#### [What needs to be done]
Read the records below and copy each line that contains "James".

#### [Source records]

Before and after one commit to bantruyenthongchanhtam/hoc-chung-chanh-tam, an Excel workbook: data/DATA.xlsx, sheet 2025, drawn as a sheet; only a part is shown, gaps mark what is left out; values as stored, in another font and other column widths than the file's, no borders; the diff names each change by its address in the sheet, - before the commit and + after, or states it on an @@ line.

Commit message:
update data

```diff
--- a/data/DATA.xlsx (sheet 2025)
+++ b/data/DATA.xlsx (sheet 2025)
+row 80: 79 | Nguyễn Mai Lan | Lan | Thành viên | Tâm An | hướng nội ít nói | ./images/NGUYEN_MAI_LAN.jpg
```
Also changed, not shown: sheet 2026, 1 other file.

---

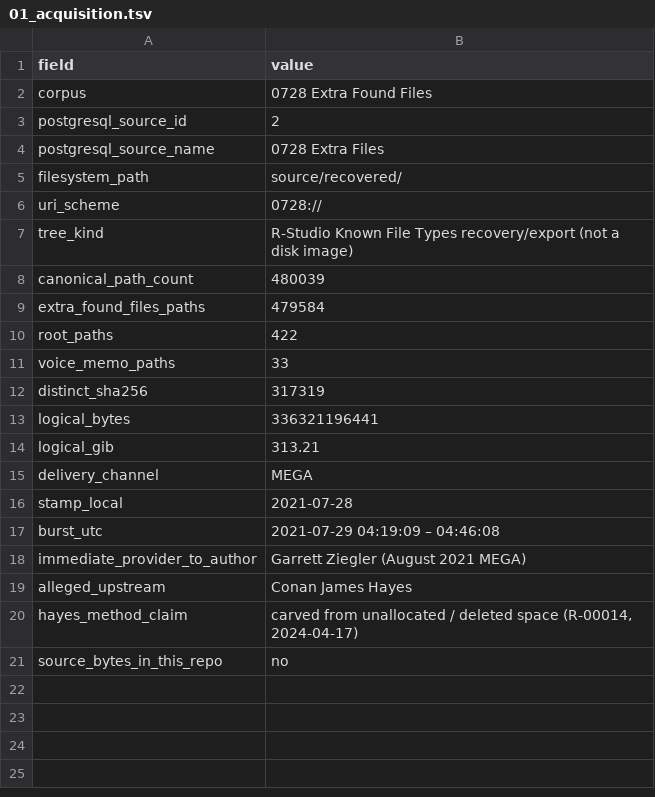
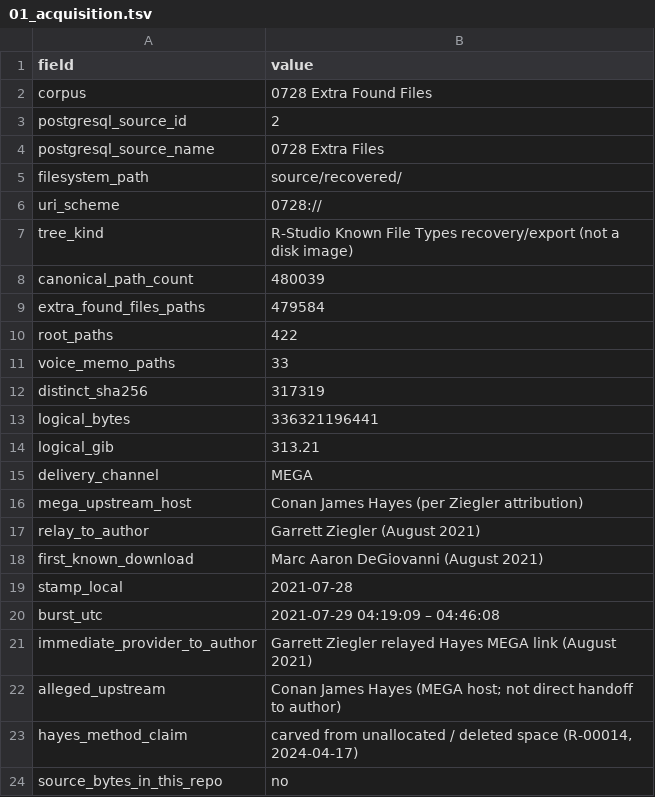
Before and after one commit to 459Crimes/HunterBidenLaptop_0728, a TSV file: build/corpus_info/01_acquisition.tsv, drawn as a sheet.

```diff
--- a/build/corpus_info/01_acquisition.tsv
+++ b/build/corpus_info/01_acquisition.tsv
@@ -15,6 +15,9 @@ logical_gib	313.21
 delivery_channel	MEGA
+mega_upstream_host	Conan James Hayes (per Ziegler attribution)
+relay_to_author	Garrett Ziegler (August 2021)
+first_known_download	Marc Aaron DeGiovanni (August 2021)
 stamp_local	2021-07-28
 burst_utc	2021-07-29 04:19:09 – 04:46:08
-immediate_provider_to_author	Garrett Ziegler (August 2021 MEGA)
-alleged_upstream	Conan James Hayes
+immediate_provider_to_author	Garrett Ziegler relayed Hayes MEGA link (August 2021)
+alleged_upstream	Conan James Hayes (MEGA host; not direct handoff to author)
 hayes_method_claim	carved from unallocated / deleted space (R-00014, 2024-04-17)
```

--

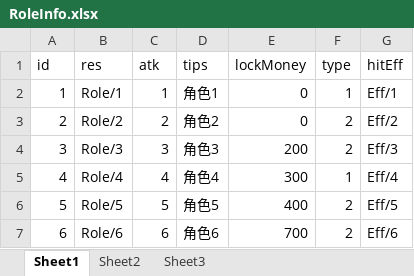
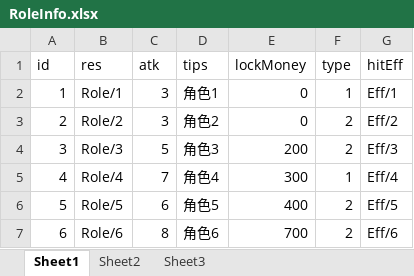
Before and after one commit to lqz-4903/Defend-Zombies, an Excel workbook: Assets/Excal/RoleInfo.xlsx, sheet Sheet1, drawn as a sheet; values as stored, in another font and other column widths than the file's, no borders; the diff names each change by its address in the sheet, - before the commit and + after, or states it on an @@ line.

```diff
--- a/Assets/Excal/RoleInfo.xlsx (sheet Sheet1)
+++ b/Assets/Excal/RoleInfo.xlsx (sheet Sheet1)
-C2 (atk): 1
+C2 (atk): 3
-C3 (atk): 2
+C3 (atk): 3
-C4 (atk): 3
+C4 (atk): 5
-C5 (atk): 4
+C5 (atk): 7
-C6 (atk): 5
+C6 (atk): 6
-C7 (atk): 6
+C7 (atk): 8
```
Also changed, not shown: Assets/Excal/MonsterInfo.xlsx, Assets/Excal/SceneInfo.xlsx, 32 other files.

#### [Answer box]
+mega_upstream_host	Conan James Hayes (per Ziegler attribution)
-alleged_upstream	Conan James Hayes
+alleged_upstream	Conan James Hayes (MEGA host; not direct handoff to author)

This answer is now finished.